### [EXERCISE MATERIAL]
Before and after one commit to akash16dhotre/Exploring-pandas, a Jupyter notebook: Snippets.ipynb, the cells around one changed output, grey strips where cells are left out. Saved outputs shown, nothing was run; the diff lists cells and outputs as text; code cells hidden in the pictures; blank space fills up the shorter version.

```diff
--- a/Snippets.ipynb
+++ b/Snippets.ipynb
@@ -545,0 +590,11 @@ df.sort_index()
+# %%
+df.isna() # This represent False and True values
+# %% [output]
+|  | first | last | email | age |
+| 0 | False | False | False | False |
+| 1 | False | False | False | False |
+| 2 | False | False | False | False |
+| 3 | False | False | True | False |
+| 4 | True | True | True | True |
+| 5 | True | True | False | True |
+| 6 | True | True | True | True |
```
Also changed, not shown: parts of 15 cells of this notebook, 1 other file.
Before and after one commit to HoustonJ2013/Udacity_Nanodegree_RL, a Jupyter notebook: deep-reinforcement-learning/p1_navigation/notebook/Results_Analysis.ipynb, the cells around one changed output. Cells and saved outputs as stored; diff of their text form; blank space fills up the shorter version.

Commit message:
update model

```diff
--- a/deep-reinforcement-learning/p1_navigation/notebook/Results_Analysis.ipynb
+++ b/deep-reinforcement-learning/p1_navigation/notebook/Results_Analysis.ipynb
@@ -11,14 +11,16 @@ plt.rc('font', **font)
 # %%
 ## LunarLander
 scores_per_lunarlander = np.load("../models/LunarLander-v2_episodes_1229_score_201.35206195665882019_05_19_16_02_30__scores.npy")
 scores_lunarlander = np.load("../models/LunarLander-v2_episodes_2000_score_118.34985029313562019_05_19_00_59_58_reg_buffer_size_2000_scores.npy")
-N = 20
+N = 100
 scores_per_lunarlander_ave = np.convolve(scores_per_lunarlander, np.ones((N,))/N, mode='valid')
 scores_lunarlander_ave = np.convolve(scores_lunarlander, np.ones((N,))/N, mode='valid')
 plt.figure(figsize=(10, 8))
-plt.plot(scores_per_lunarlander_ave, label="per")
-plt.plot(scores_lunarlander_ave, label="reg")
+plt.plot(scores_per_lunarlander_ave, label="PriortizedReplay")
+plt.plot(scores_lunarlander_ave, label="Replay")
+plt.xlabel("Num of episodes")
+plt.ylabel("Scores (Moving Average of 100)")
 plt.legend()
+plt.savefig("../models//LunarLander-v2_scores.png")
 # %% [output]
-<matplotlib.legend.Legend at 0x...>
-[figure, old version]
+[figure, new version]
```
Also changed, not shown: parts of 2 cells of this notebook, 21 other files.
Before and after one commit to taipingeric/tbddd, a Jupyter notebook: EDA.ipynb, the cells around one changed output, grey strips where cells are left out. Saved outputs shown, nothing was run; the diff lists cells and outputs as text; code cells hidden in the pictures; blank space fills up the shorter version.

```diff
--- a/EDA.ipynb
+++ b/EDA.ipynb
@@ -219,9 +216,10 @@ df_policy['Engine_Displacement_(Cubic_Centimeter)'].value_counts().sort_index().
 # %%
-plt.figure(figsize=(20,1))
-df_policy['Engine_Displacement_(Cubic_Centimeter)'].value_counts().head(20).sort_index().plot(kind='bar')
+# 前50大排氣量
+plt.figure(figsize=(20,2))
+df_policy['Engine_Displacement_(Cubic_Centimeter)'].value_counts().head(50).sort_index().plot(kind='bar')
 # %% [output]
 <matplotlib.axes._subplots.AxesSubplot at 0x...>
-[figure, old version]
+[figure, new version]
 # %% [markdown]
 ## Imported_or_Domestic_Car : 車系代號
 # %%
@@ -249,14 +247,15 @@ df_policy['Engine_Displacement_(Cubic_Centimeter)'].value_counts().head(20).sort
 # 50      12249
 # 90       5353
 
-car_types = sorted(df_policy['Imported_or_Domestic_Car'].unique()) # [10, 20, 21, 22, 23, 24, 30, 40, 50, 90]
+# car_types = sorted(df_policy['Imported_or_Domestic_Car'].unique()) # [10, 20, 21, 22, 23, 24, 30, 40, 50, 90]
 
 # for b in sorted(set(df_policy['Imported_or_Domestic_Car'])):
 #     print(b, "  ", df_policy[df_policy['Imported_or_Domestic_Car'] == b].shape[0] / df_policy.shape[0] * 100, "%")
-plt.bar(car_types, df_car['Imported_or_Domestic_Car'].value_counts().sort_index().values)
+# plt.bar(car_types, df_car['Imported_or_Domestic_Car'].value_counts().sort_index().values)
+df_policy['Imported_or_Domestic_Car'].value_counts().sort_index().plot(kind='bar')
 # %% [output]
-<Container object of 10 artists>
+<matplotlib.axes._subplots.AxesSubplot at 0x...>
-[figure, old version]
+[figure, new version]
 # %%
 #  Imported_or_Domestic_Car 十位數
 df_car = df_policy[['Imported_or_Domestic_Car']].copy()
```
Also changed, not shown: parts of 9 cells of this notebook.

### [REQUIRED ACTION]
Reproduce all of the entries word for word.

### [WORKED SOLUTION]
Before and after one commit to akash16dhotre/Exploring-pandas, a Jupyter notebook: Snippets.ipynb, the cells around one changed output, grey strips where cells are left out. Saved outputs shown, nothing was run; the diff lists cells and outputs as text; code cells hidden in the pictures; blank space fills up the shorter version.

```diff
--- a/Snippets.ipynb
+++ b/Snippets.ipynb
@@ -545,0 +590,11 @@ df.sort_index()
+# %%
+df.isna() # This represent False and True values
+# %% [output]
+|  | first | last | email | age |
+| 0 | False | False | False | False |
+| 1 | False | False | False | False |
+| 2 | False | False | False | False |
+| 3 | False | False | True | False |
+| 4 | True | True | True | True |
+| 5 | True | True | False | True |
+| 6 | True | True | True | True |
```
Also changed, not shown: parts of 15 cells of this notebook, 1 other file.
Before and after one commit to HoustonJ2013/Udacity_Nanodegree_RL, a Jupyter notebook: deep-reinforcement-learning/p1_navigation/notebook/Results_Analysis.ipynb, the cells around one changed output. Cells and saved outputs as stored; diff of their text form; blank space fills up the shorter version.

Commit message:
update model

```diff
--- a/deep-reinforcement-learning/p1_navigation/notebook/Results_Analysis.ipynb
+++ b/deep-reinforcement-learning/p1_navigation/notebook/Results_Analysis.ipynb
@@ -11,14 +11,16 @@ plt.rc('font', **font)
 # %%
 ## LunarLander
 scores_per_lunarlander = np.load("../models/LunarLander-v2_episodes_1229_score_201.35206195665882019_05_19_16_02_30__scores.npy")
 scores_lunarlander = np.load("../models/LunarLander-v2_episodes_2000_score_118.34985029313562019_05_19_00_59_58_reg_buffer_size_2000_scores.npy")
-N = 20
+N = 100
 scores_per_lunarlander_ave = np.convolve(scores_per_lunarlander, np.ones((N,))/N, mode='valid')
 scores_lunarlander_ave = np.convolve(scores_lunarlander, np.ones((N,))/N, mode='valid')
 plt.figure(figsize=(10, 8))
-plt.plot(scores_per_lunarlander_ave, label="per")
-plt.plot(scores_lunarlander_ave, label="reg")
+plt.plot(scores_per_lunarlander_ave, label="PriortizedReplay")
+plt.plot(scores_lunarlander_ave, label="Replay")
+plt.xlabel("Num of episodes")
+plt.ylabel("Scores (Moving Average of 100)")
 plt.legend()
+plt.savefig("../models//LunarLander-v2_scores.png")
 # %% [output]
-<matplotlib.legend.Legend at 0x...>
-[figure, old version]
+[figure, new version]
```
Also changed, not shown: parts of 2 cells of this notebook, 21 other files.
Before and after one commit to taipingeric/tbddd, a Jupyter notebook: EDA.ipynb, the cells around one changed output, grey strips where cells are left out. Saved outputs shown, nothing was run; the diff lists cells and outputs as text; code cells hidden in the pictures; blank space fills up the shorter version.

```diff
--- a/EDA.ipynb
+++ b/EDA.ipynb
@@ -219,9 +216,10 @@ df_policy['Engine_Displacement_(Cubic_Centimeter)'].value_counts().sort_index().
 # %%
-plt.figure(figsize=(20,1))
-df_policy['Engine_Displacement_(Cubic_Centimeter)'].value_counts().head(20).sort_index().plot(kind='bar')
+# 前50大排氣量
+plt.figure(figsize=(20,2))
+df_policy['Engine_Displacement_(Cubic_Centimeter)'].value_counts().head(50).sort_index().plot(kind='bar')
 # %% [output]
 <matplotlib.axes._subplots.AxesSubplot at 0x...>
-[figure, old version]
+[figure, new version]
 # %% [markdown]
 ## Imported_or_Domestic_Car : 車系代號
 # %%
@@ -249,14 +247,15 @@ df_policy['Engine_Displacement_(Cubic_Centimeter)'].value_counts().head(20).sort
 # 50      12249
 # 90       5353
 
-car_types = sorted(df_policy['Imported_or_Domestic_Car'].unique()) # [10, 20, 21, 22, 23, 24, 30, 40, 50, 90]
+# car_types = sorted(df_policy['Imported_or_Domestic_Car'].unique()) # [10, 20, 21, 22, 23, 24, 30, 40, 50, 90]
 
 # for b in sorted(set(df_policy['Imported_or_Domestic_Car'])):
 #     print(b, "  ", df_policy[df_policy['Imported_or_Domestic_Car'] == b].shape[0] / df_policy.shape[0] * 100, "%")
-plt.bar(car_types, df_car['Imported_or_Domestic_Car'].value_counts().sort_index().values)
+# plt.bar(car_types, df_car['Imported_or_Domestic_Car'].value_counts().sort_index().values)
+df_policy['Imported_or_Domestic_Car'].value_counts().sort_index().plot(kind='bar')
 # %% [output]
-<Container object of 10 artists>
+<matplotlib.axes._subplots.AxesSubplot at 0x...>
-[figure, old version]
+[figure, new version]
 # %%
 #  Imported_or_Domestic_Car 十位數
 df_car = df_policy[['Imported_or_Domestic_Car']].copy()
```
Also changed, not shown: parts of 9 cells of this notebook.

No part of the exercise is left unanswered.